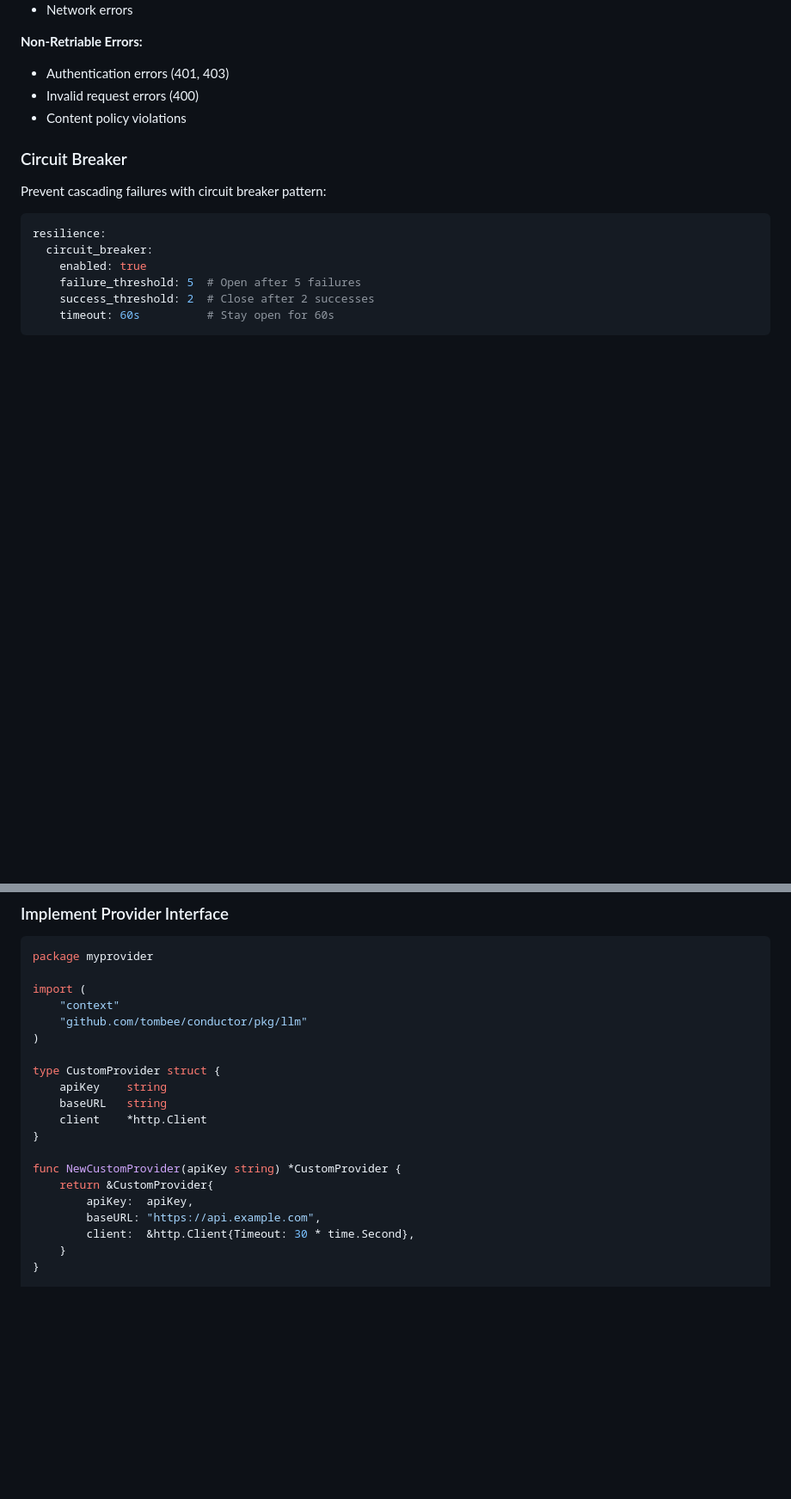
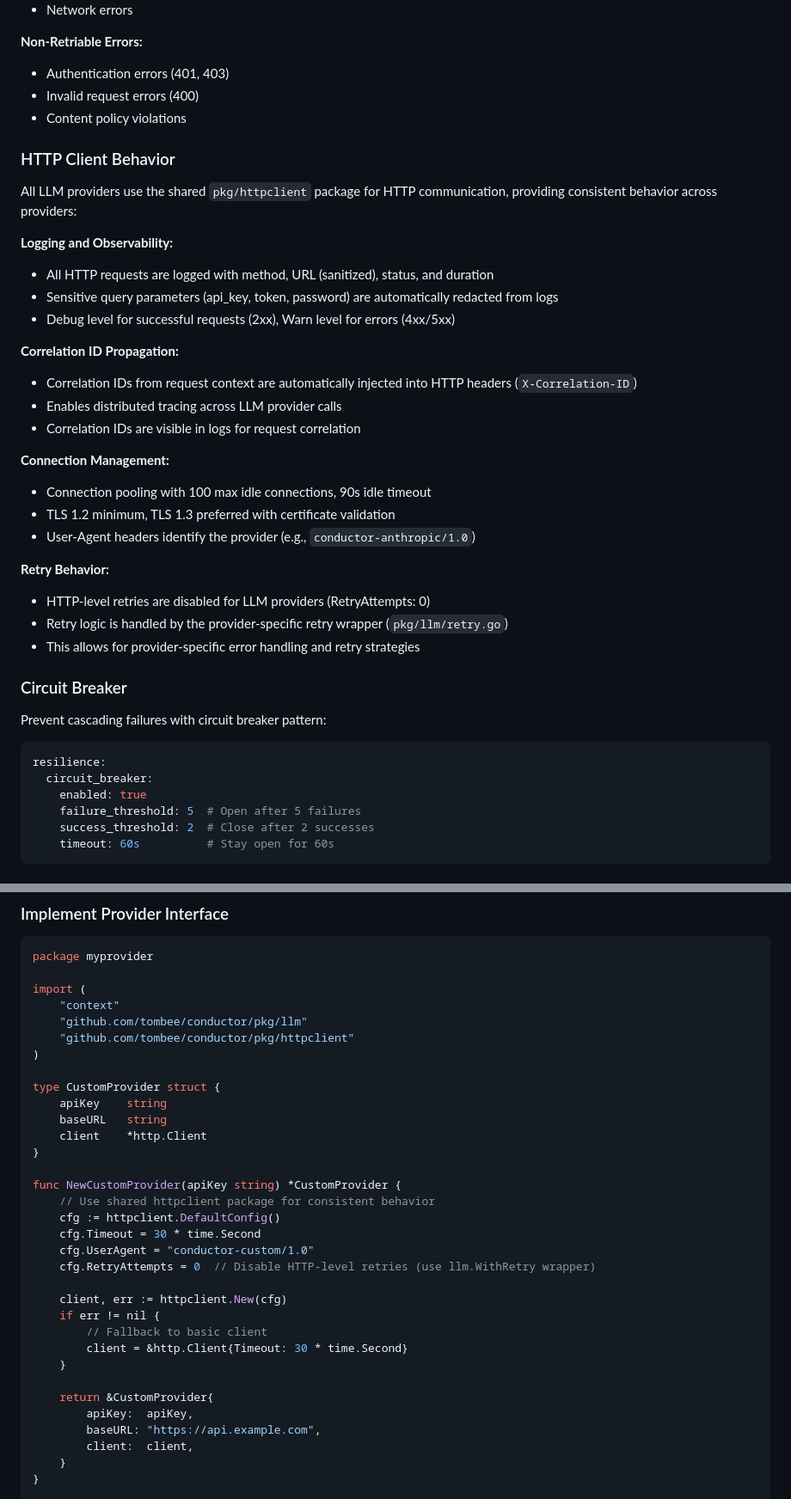
Before and after one commit to tombee/conductor, a Markdown page: docs/architecture/llm-providers.md, 2 parts joined by grey strips. Shown: that part at 86% size. Drawn GitHub-style; blank space fills up the shorter version.

Commit message:
docs(httpclient): update LLM provider architecture docs
- Add HTTP Client Behavior section explaining shared httpclient usage
- Document logging, correlation ID propagation, and connection management
- Update custom provider example to use httpclient.New()
- Clarify retry behavior (HTTP-level vs provider-level)

Implements SPEC-45 Phase 6 task (T21 partial)

```diff
--- a/docs/architecture/llm-providers.md
+++ b/docs/architecture/llm-providers.md
@@ -437,6 +437,30 @@ provider = llm.WithRetry(provider, llm.RetryConfig{
 - Invalid request errors (400)
 - Content policy violations
 
+### HTTP Client Behavior
+
+All LLM providers use the shared `pkg/httpclient` package for HTTP communication, providing consistent behavior across providers:
+
+**Logging and Observability:**
+- All HTTP requests are logged with method, URL (sanitized), status, and duration
+- Sensitive query parameters (api_key, token, password) are automatically redacted from logs
+- Debug level for successful requests (2xx), Warn level for errors (4xx/5xx)
+
+**Correlation ID Propagation:**
+- Correlation IDs from request context are automatically injected into HTTP headers (`X-Correlation-ID`)
+- Enables distributed tracing across LLM provider calls
+- Correlation IDs are visible in logs for request correlation
+
+**Connection Management:**
+- Connection pooling with 100 max idle connections, 90s idle timeout
+- TLS 1.2 minimum, TLS 1.3 preferred with certificate validation
+- User-Agent headers identify the provider (e.g., `conductor-anthropic/1.0`)
+
+**Retry Behavior:**
+- HTTP-level retries are disabled for LLM providers (RetryAttempts: 0)
+- Retry logic is handled by the provider-specific retry wrapper (`pkg/llm/retry.go`)
+- This allows for provider-specific error handling and retry strategies
+
 ### Circuit Breaker
 
 Prevent cascading failures with circuit breaker pattern:
@@ -648,6 +672,7 @@ package myprovider
 import (
     "context"
     "github.com/tombee/conductor/pkg/llm"
+    "github.com/tombee/conductor/pkg/httpclient"
 )
 
 type CustomProvider struct {
@@ -657,10 +682,22 @@ type CustomProvider struct {
 }
 
 func NewCustomProvider(apiKey string) *CustomProvider {
+    // Use shared httpclient package for consistent behavior
+    cfg := httpclient.DefaultConfig()
+    cfg.Timeout = 30 * time.Second
+    cfg.UserAgent = "conductor-custom/1.0"
+    cfg.RetryAttempts = 0  // Disable HTTP-level retries (use llm.WithRetry wrapper)
+
+    client, err := httpclient.New(cfg)
+    if err != nil {
+        // Fallback to basic client
+        client = &http.Client{Timeout: 30 * time.Second}
+    }
+
     return &CustomProvider{
         apiKey:  apiKey,
         baseURL: "https://api.example.com",
-        client:  &http.Client{Timeout: 30 * time.Second},
+        client:  client,
     }
 }
 
```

**********

■ **What to do**: Copy whichever lines above contain the string "architecture".

■ **The completed task**:
Before and after one commit to tombee/conductor, a Markdown page: docs/architecture/llm-providers.md, 2 parts joined by grey strips. Shown: that part at 86% size. Drawn GitHub-style; blank space fills up the shorter version.
docs(httpclient): update LLM provider architecture docs
--- a/docs/architecture/llm-providers.md
+++ b/docs/architecture/llm-providers.md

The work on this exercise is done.